Although J2EE specifications broadly cover requirements for applications, they are nonetheless evolving standards. They either do not cover some aspects of applications or leave implementation details to the application providers.
This leads to different implementations of the application servers, also well as difference in the deployment of J2EE components on application servers. The array of available configuration and deployment tools for use with any particular application server product also contributes to the product implementation differences.
The evolutionary nature of the specifications itself presents challenges to application providers. Each of the component APIs are also evolving. This leads to a varying degree of conformance by products. In particular, an emerging product, such as the Application Server, has to contend with differences in J2EE application components, modules, and files deployed on other established application server platforms. Such differences require mappings between earlier implementation details of the J2EE standard, such as file naming conventions, and messaging syntax.
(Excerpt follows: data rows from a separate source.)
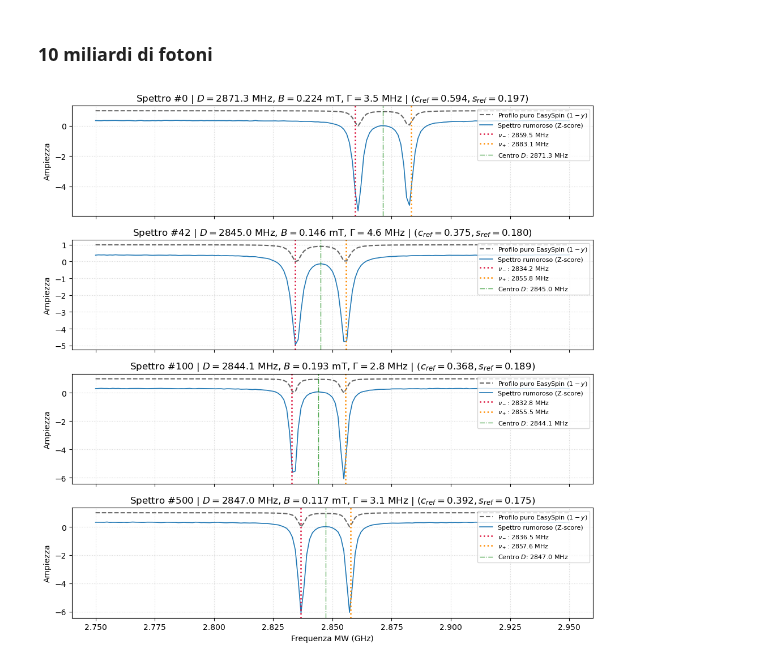
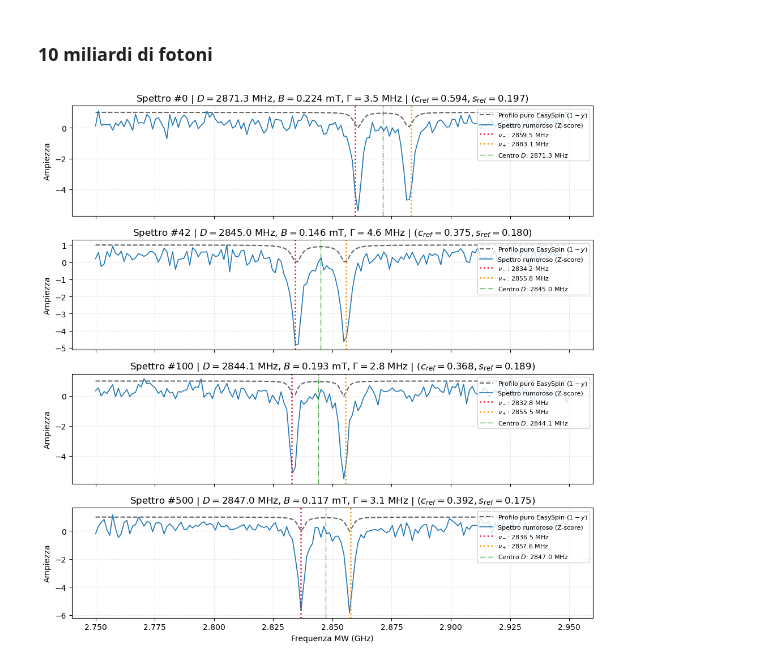
Before and after one commit to zosojack/ml-odmr, a Jupyter notebook: 2-spectra-preprocessing/visualize-spectra.ipynb, the cells around one changed output. Cells and saved outputs as stored; diff of their text form; code cells hidden in the pictures.

```diff
--- a/2-spectra-preprocessing/visualize-spectra.ipynb
+++ b/2-spectra-preprocessing/visualize-spectra.ipynb
@@ -187,7 +187,7 @@ for ax_idx, idx in enumerate(sample_indices):
     # nella versione definitiva sono valori da estrarre casualmente come fa Yao
     contrast = 0.10
     signal_ideal = 1.0 - contrast * y_raw
-    n_photons = 10e9
+    n_photons = 6e6
     expected_photons = n_photons * (signal_ideal / np.sum(signal_ideal))
     noisy_photons = np.random.poisson(expected_photons)
     noisy_norm = (noisy_photons - np.mean(noisy_photons)) / np.std(
@@ -222,31 +222,31 @@ for ax_idx, idx in enumerate(sample_indices):
         lw=1.8,
         label=f"$\\nu_-$: {nu_minus:.1f} MHz",
     )
     ax.axvline(
         nu_plus / 1e3,
         color="darkorange",
         linestyle=":",
         lw=1.8,
         label=f"$\\nu_+$: {nu_plus:.1f} MHz",
     )
     ax.axvline(
         D_val / 1e3,
         color="green",
         linestyle="-.",
         lw=1.0,
         alpha=0.7,
         label=f"Centro $D$: {D_val:.1f} MHz",
     )
 
     ax.set_ylabel("Ampiezza")
     ax.set_title(
         f"Spettro #{idx} | $D={D_val:.1f}$ MHz, $B={B_val:.3f}$ mT, $\\Gamma={lw_val:.1f}$ MHz | $(c_{{ref}}={c_ref:.3f}, s_{{ref}}={s_ref:.3f})$"
     )
     ax.grid(True, linestyle=":", alpha=0.5)
     ax.legend(loc="upper right", fontsize=8)
 
 axes[-1].set_xlabel("Frequenza MW (GHz)")
 plt.tight_layout()
 plt.show()
 # %% [output]
-[figure, old version]
+[figure, new version]
```
Also changed, not shown: parts of 1 cell of this notebook, 11 other files.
Moreover, product providers usually bundle additional features and services with their products. These features are available as custom JSP tags or proprietary Java API libraries. Unfortunately, using these proprietary features renders these applications non-portable.